The agriculture, forestry and fisheries department has been rocked by allegations that senior officials devised an elaborate scheme to steal 3 tons of confiscated abalone.
An investigation by the department’s Fisheries Unit’s monitoring and surveillance director Nkosinathi Dana accuses the unit’s deputy director-general, Siphokazi Ndudane, acting chief director Thembalethu Vico and financial management acting chief director Nazima Parker of “illegally and unlawfully” authorising the use of the abalone in a staged sting operation in January that was aimed at defrauding the department.
In the report, submitted to the department’s acting director-general Mooketsa Ramasodi in February, Dana also accuses two Crime Intelligence Unit officers of being in on the plot.
Dana accuses Ndudane, Vico, Parker and the two undercover cops of swapping 3 tons of good-quality abalone with rotten stock when they discovered their plan had backfired.
“The initial objective of this was to defraud the department through misrepresentation that this abalone was going to be utilised to create a legend. Either way, once the abalone left our stores, there was no intention for it or its value to be returned,” Dana stated.
His report further states that, on December 18, Vico called Dana to a meeting with Parker, the two Crime Intelligence Unit operatives and Laeeq Aspelling, the custodian of the department’s confiscated abalone stores.
“The Crime Intelligence members were requesting the release of dried confiscated abalone that they were going to use for an undercover operation.
“The officers were in possession of a 252(A) authorisation signed by the deputy director of public prosecutions in the Western Cape.”
This section of the Criminal Procedure Act allows police to set up sting operations.
The authorisation was accompanied by an affidavit in which the two officers said they had a “source” who claimed he was approached by a Chinese national who wanted to use his permit to export a large quantity of illegally harvested abalone to the Far East, the report states.
At the meeting, Dana, who claims he alone may recommend the release of abalone for sting operations, asked the officers to go back to the National Prosecuting Authority (NPA) for another authorisation because theirs was based on a flawed affidavit.

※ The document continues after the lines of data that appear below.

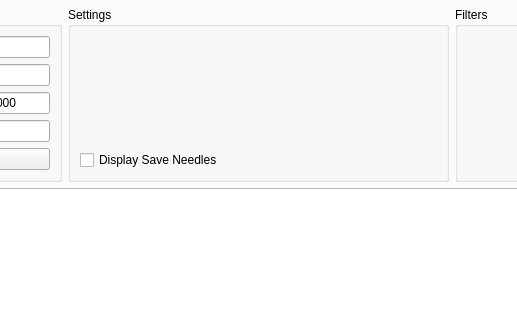
Qt form Form/Gen5/Eggs5.ui (Admiral-Fish/PokeFinder) before a commit; both pictures show x 151 to 668 and y 136 to 456 of the 1200 by 700 pixel window.
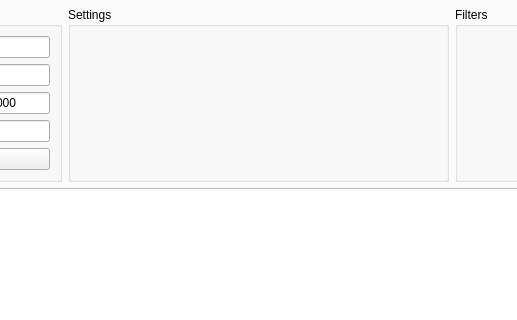
The same form after that commit. Custom widgets are drawn as their Qt base class.

```diff
--- a/Form/Gen5/Eggs5.ui
+++ b/Form/Gen5/Eggs5.ui
@@ -260,13 +260,6 @@
           <item row="0" column="0">
            <widget class="EggSettings" name="eggSettingsGenerator" native="true"/>
           </item>
-          <item row="1" column="0" colspan="2">
-           <widget class="QCheckBox" name="checkBoxGeneratorSaveNeedles">
-            <property name="text">
-             <string>Display Save Needles</string>
-            </property>
-           </widget>
-          </item>
          </layout>
         </widget>
        </item>
```
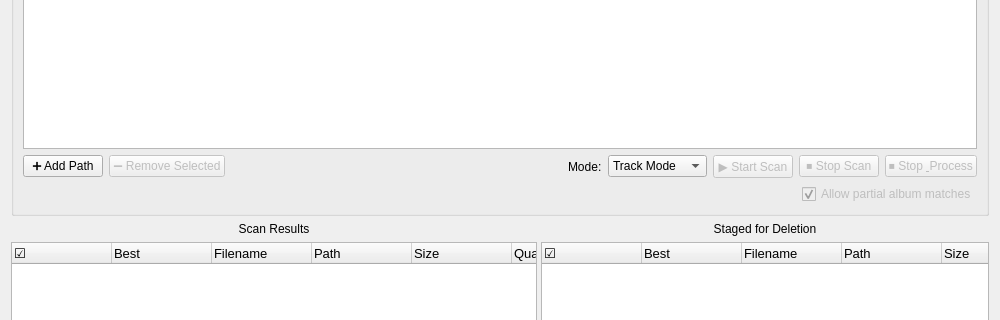
First picture: the form in src/duperscooper_gui/ui/dual_pane_widget.ui, repository ohtostado/duperscooper, before the edit; both pictures show x 0 to 1000 and y 179 to 499 of the 1000 by 700 pixel window.
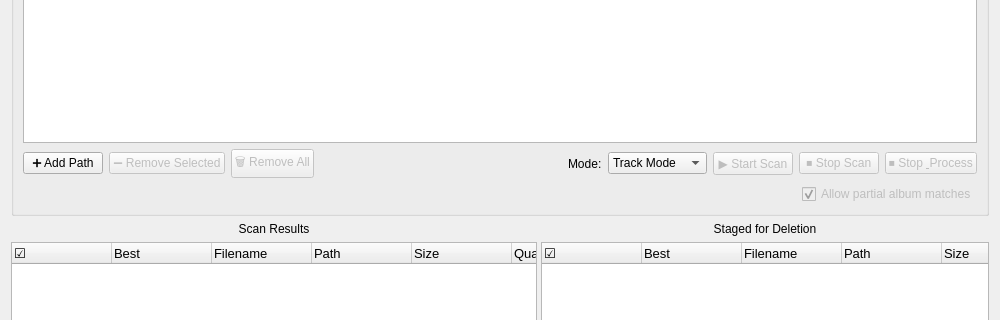
Second picture: the form after the edit.

Commit message:
feat: add Remove All button for scan paths
- Added 'Remove All' button (🗑️) next to 'Remove Selected'
- Shows confirmation dialog before clearing all paths
- Button automatically enables/disables based on path count
- Properly managed during scan operations (disabled while scanning)
- Improves UX for quickly clearing the paths list

The edit to the form file:
```diff
--- a/src/duperscooper_gui/ui/dual_pane_widget.ui
+++ b/src/duperscooper_gui/ui/dual_pane_widget.ui
@@ -58,7 +58,20 @@
            <bool>false</bool>
           </property>
           <property name="toolTip">
-           <string>Remove selected path</string>
+           <string>Remove selected paths</string>
+          </property>
+         </widget>
+        </item>
+        <item>
+         <widget class="QPushButton" name="removeAllPathsButton">
+          <property name="text">
+           <string>🗑️ Remove All</string>
+          </property>
+          <property name="enabled">
+           <bool>false</bool>
+          </property>
+          <property name="toolTip">
+           <string>Remove all paths from the list</string>
           </property>
          </widget>
         </item>
```
The commit also changes 1 other file.
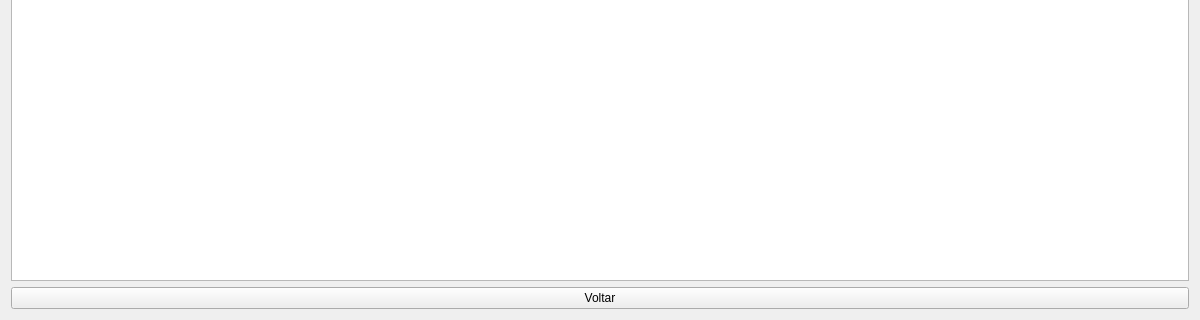
This is ui/listar_pacientes.ui in Zaldef/Project-K as Qt 5 draws it before an edit; both pictures show x 0 to 1200 and y 480 to 800 of the 1200 by 800 pixel window. The edited form follows.
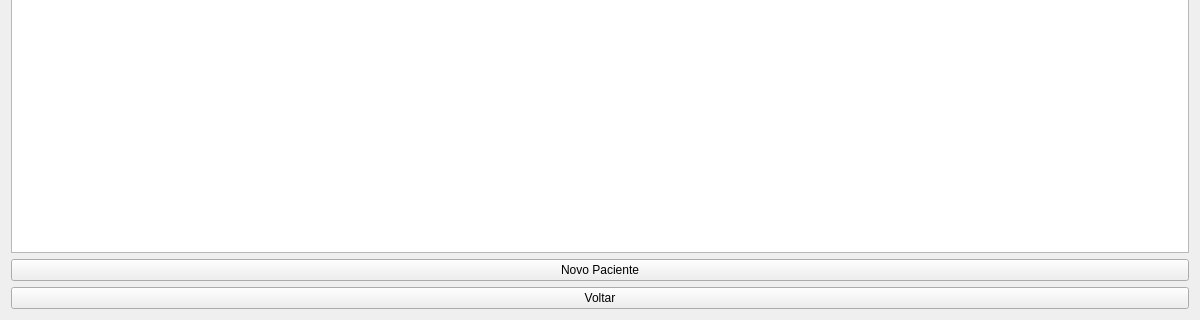
This is the edited form.

Patch:
```diff
--- a/ui/listar_pacientes.ui
+++ b/ui/listar_pacientes.ui
@@ -37,6 +37,13 @@
      </property>
     </widget>
    </item>
+   <item>
+    <widget class="QPushButton" name="botaoCadastrarPaciente">
+     <property name="text">
+      <string>Novo Paciente</string>
+     </property>
+    </widget>
+   </item>
    <item>
     <widget class="QPushButton" name="botaoVoltar">
      <property name="text">
```
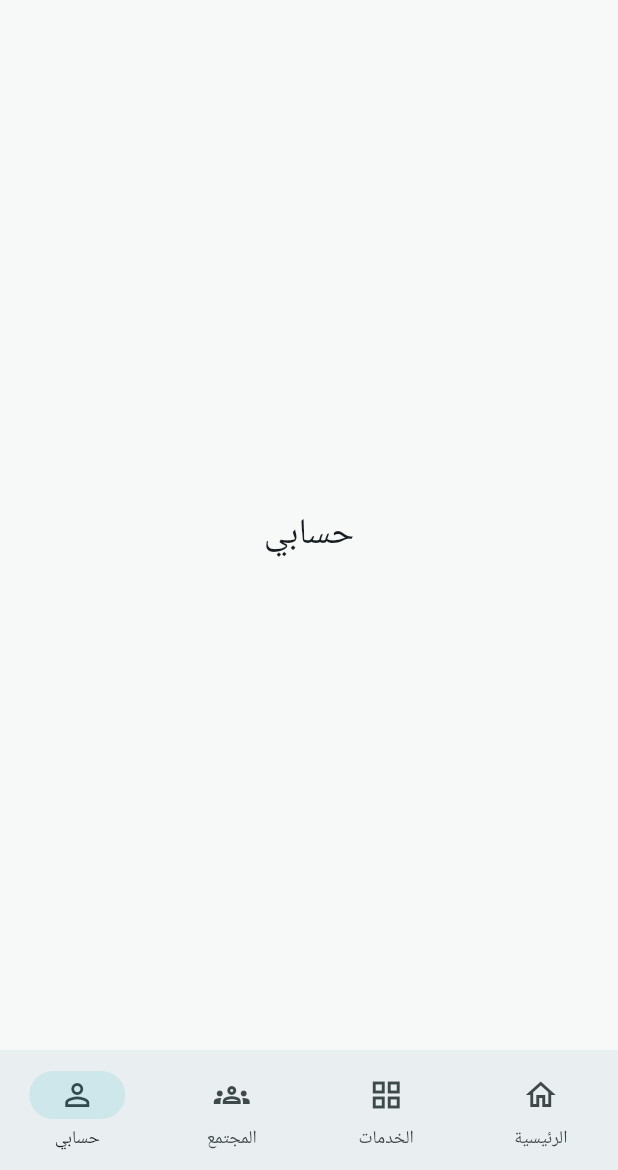
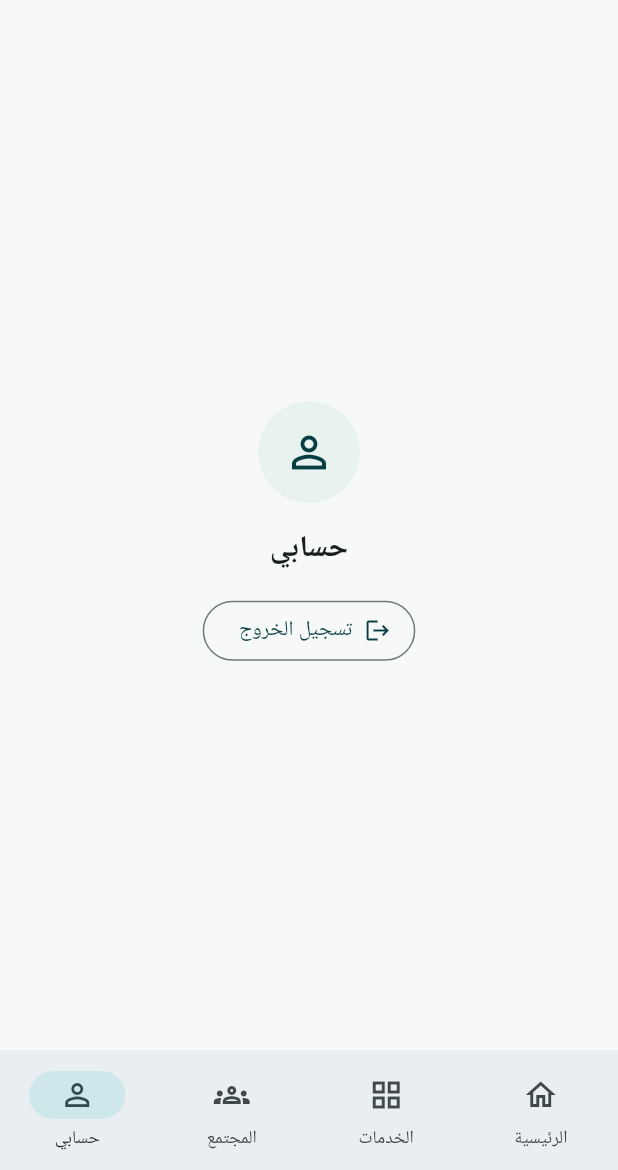
Before and after one commit to hawiaplus-maker/Rounderapplication, a Flutter app: the ResidentHomeScreen screen opened directly, item 4 of the bottom bar chosen, on a phone screen of 412 x 824 dp, the part 66-1236 px from its top. Run offline on Flutter 3.47's test engine with Material 3 defaults, Android fonts, the light colour scheme and no system bars; our stand-ins replace dio, easy_localization, flutter_bloc, flutter_secure_storage, get_it; accounts and stored records are empty; network calls fail.

Commit message:
feat: add resident sign out action

```diff
--- a/lib/layout/resident/presentation/screens/resident_home_screen.dart
+++ b/lib/layout/resident/presentation/screens/resident_home_screen.dart
@@ -23,7 +23,7 @@ class _ResidentHomeScreenState extends State<ResidentHomeScreen> {
     final labels=[AppLocaleKey.home,AppLocaleKey.services,AppLocaleKey.community,AppLocaleKey.account];
     return Scaffold(
       appBar:AppBar(title:const Text('rounder',style:TextStyle(fontSize:25,fontWeight:FontWeight.w900,color:AppColors.petrol)),actions:[IconButton(onPressed:chooseLanguage,tooltip:AppLocaleKey.language.tr(),icon:const Icon(Icons.language))]),
-      body:tab==0?dashboard():Center(child:Text(labels[tab].tr(),style:Theme.of(context).textTheme.headlineSmall)),
+      body:tab==0?dashboard():tab==3?accountPanel():Center(child:Text(labels[tab].tr(),style:Theme.of(context).textTheme.headlineSmall)),
       bottomNavigationBar:NavigationBar(selectedIndex:tab,onDestinationSelected:(i)=>setState(()=>tab=i),destinations:[
         NavigationDestination(icon:const Icon(Icons.home_outlined),selectedIcon:const Icon(Icons.home),label:AppLocaleKey.home.tr()),
         NavigationDestination(icon:const Icon(Icons.grid_view_outlined),label:AppLocaleKey.services.tr()),
@@ -32,6 +32,11 @@ class _ResidentHomeScreenState extends State<ResidentHomeScreen> {
       ]),
     );
   }
+  Widget accountPanel()=>Center(child:Column(mainAxisSize:MainAxisSize.min,children:[
+    const CircleAvatar(radius:34,backgroundColor:AppColors.mint,child:Icon(Icons.person_outline,color:AppColors.petrol,size:34)),
+    const SizedBox(height:16),Text(AppLocaleKey.account.tr(),style:const TextStyle(fontSize:20,fontWeight:FontWeight.w700)),
+    const SizedBox(height:16),OutlinedButton.icon(onPressed:()=>context.read<AuthCubit>().signOut(),icon:const Icon(Icons.logout),label:Text(AppLocaleKey.signOut.tr())),
+  ]));
   Widget dashboard()=>BlocBuilder<ResidentDashboardCubit,ResidentDashboardState>(builder:(context,state){
     if(state is DashboardLoading)return const Center(child:CircularProgressIndicator());
     if(state is DashboardFailed)return Center(child:Padding(padding:const EdgeInsets.all(24),child:Column(mainAxisSize:MainAxisSize.min,children:[
```
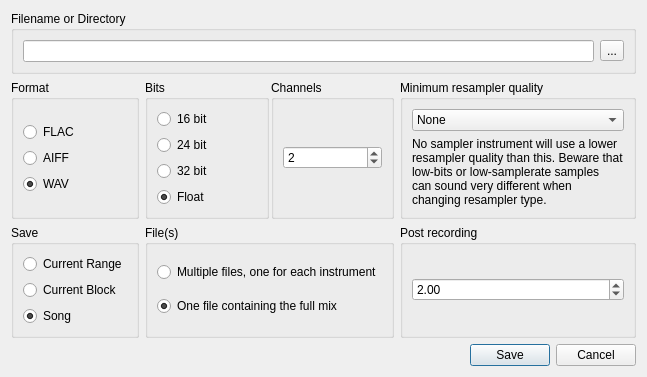
First picture: the form in Qt/qt4_soundfilesaver_widget.ui, repository kmatheussen/radium, before the edit.
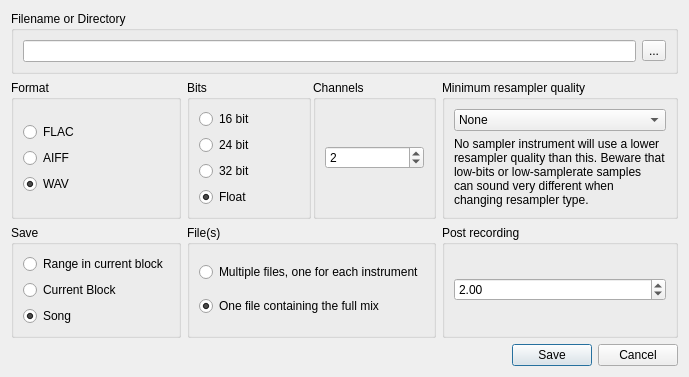
Second picture: the form after the edit.

Commit message: Soundfile saver: "Range" -> "Range in current block"

```diff
--- a/Qt/qt4_soundfilesaver_widget.ui
+++ b/Qt/qt4_soundfilesaver_widget.ui
@@ -6,7 +6,7 @@
    <rect>
     <x>0</x>
     <y>0</y>
-    <width>744</width>
+    <width>795</width>
     <height>385</height>
    </rect>
   </property>
@@ -149,7 +149,7 @@
           <item>
            <widget class="QRadioButton" name="save_range_button">
             <property name="text">
-             <string>Current Range</string>
+             <string>Range in current block</string>
             </property>
            </widget>
           </item>
```
The commit also changes 1 other file.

Later, Dana said the two officers bypassed him and submitted the same application to Vico, who recommended the abalone be released.
On January 29, the NPA withdrew the authorisation after becoming aware of the irregularities, the report states. But Parker and Vico did not return the fresh stock.
The following week, Dana said, when he became aware that Vico and Parker were preparing to secretly return the abalone, he launched a surveillance operation.
“At about 10pm, a truck pulled up. At almost the same time, Vico and Parker arrived. As the offloading was taking place, it was observed that the returned abalone was of very poor quality ... smelling badly and most of it not fit for human consumption.”
Department spokesperson Steve Galane denied all the allegations, insisting Dana was not the only person who was allowed to recommend the issuance of abalone for sting operations.
“The objective of the operation was to infiltrate and deal with the abalone syndicates in China and South Africa. Not supporting it would cut against the mandate of the department,” he said.
Galane said Vico recommended the abalone be released because Dana hadn’t provided “proper” reasons the request should be declined.
He also denied any abalone was swapped, and said there had been “absolutely no theft” by Ndudane, Parker and Vico.